*PROBLEM STATEMENT*
Give the listing again exactly, skipping any pictures it holds.

*INFORMATION GIVEN*
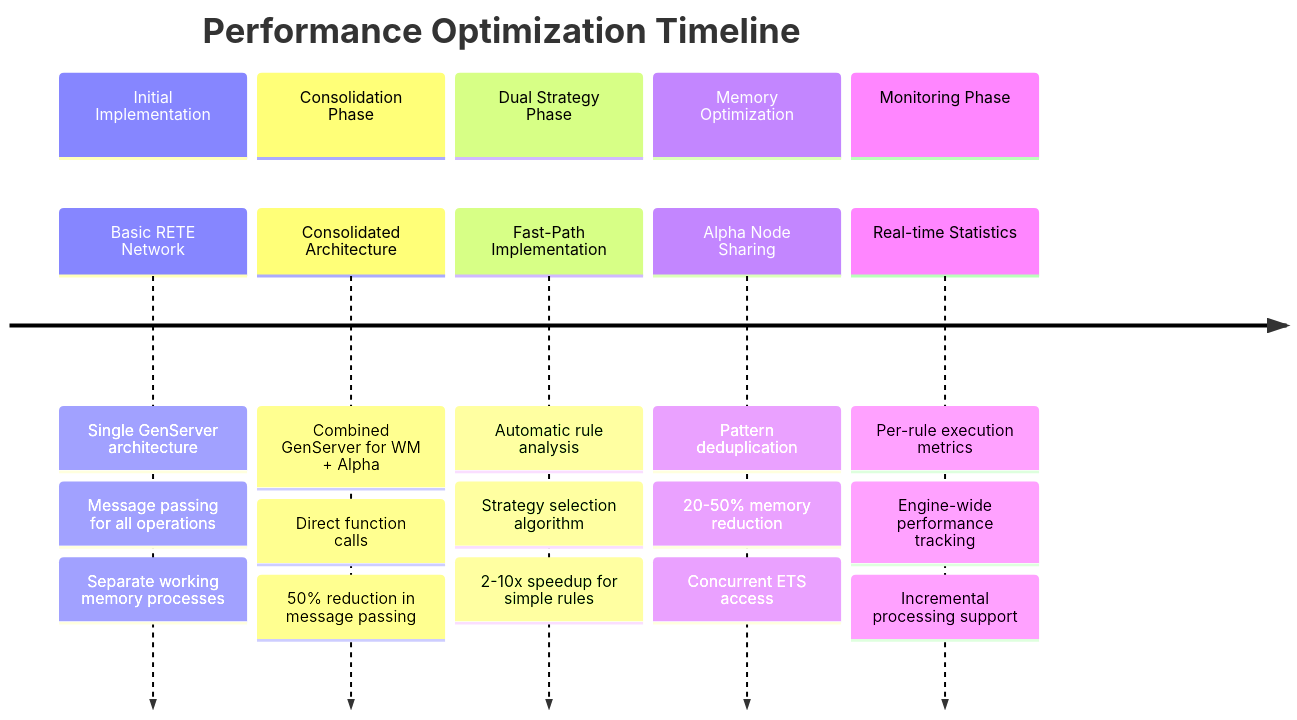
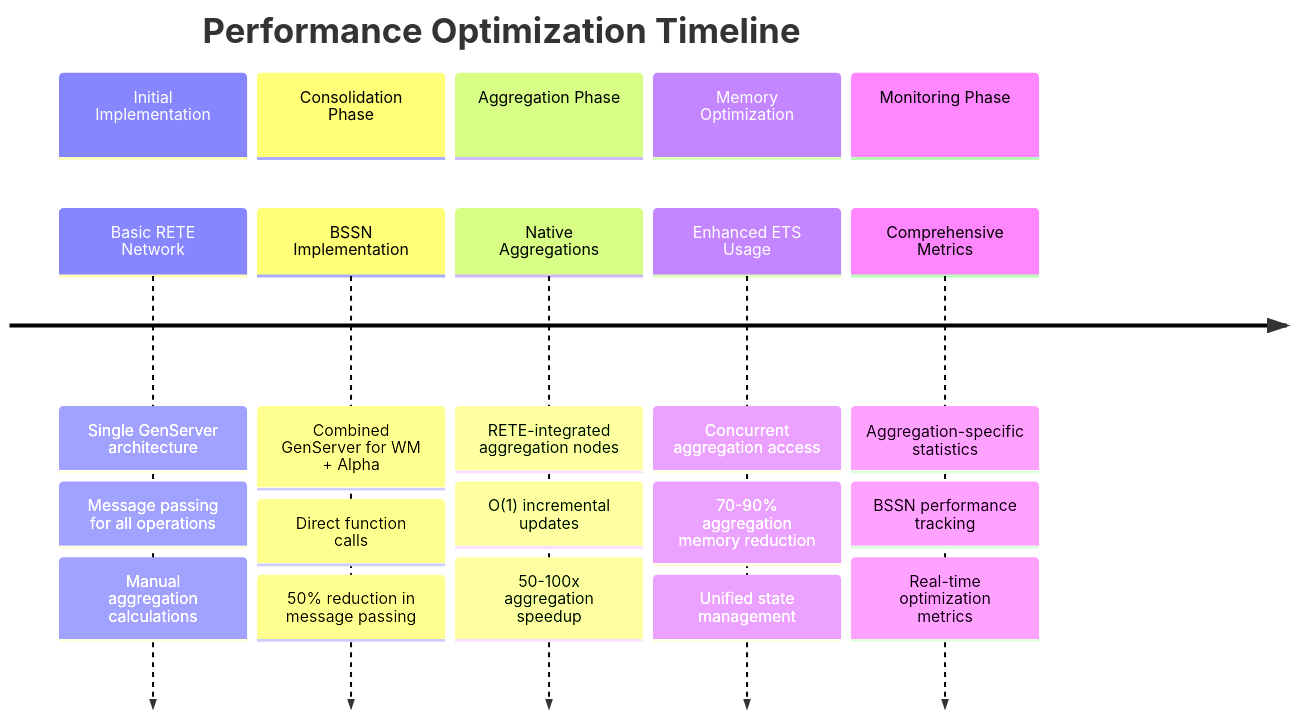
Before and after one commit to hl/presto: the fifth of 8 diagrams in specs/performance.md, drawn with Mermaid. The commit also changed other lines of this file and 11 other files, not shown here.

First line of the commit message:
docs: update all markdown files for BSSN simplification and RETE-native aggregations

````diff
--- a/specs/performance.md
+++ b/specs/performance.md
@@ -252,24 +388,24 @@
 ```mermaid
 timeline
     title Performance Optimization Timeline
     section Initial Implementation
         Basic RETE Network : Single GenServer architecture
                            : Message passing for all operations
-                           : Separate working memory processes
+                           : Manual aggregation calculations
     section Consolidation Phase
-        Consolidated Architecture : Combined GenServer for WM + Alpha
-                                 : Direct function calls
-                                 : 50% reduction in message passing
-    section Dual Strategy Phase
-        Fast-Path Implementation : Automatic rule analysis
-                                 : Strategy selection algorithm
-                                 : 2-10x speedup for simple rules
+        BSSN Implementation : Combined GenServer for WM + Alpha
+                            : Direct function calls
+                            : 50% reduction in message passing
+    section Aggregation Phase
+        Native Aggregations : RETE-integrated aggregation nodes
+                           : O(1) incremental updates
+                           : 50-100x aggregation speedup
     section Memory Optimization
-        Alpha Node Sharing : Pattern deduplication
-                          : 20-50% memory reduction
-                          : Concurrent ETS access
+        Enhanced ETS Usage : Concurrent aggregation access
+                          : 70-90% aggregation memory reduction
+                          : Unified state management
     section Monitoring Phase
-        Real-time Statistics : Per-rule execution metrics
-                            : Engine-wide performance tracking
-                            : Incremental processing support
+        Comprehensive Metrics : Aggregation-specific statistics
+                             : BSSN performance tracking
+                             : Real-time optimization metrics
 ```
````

*COMPLETED EXERCISE*
Before and after one commit to hl/presto: the fifth of 8 diagrams in specs/performance.md, drawn with Mermaid. The commit also changed other lines of this file and 11 other files, not shown here.

First line of the commit message:
docs: update all markdown files for BSSN simplification and RETE-native aggregations

````diff
--- a/specs/performance.md
+++ b/specs/performance.md
@@ -252,24 +388,24 @@
 ```mermaid
 timeline
     title Performance Optimization Timeline
     section Initial Implementation
         Basic RETE Network : Single GenServer architecture
                            : Message passing for all operations
-                           : Separate working memory processes
+                           : Manual aggregation calculations
     section Consolidation Phase
-        Consolidated Architecture : Combined GenServer for WM + Alpha
-                                 : Direct function calls
-                                 : 50% reduction in message passing
-    section Dual Strategy Phase
-        Fast-Path Implementation : Automatic rule analysis
-                                 : Strategy selection algorithm
-                                 : 2-10x speedup for simple rules
+        BSSN Implementation : Combined GenServer for WM + Alpha
+                            : Direct function calls
+                            : 50% reduction in message passing
+    section Aggregation Phase
+        Native Aggregations : RETE-integrated aggregation nodes
+                           : O(1) incremental updates
+                           : 50-100x aggregation speedup
     section Memory Optimization
-        Alpha Node Sharing : Pattern deduplication
-                          : 20-50% memory reduction
-                          : Concurrent ETS access
+        Enhanced ETS Usage : Concurrent aggregation access
+                          : 70-90% aggregation memory reduction
+                          : Unified state management
     section Monitoring Phase
-        Real-time Statistics : Per-rule execution metrics
-                            : Engine-wide performance tracking
-                            : Incremental processing support
+        Comprehensive Metrics : Aggregation-specific statistics
+                             : BSSN performance tracking
+                             : Real-time optimization metrics
 ```
````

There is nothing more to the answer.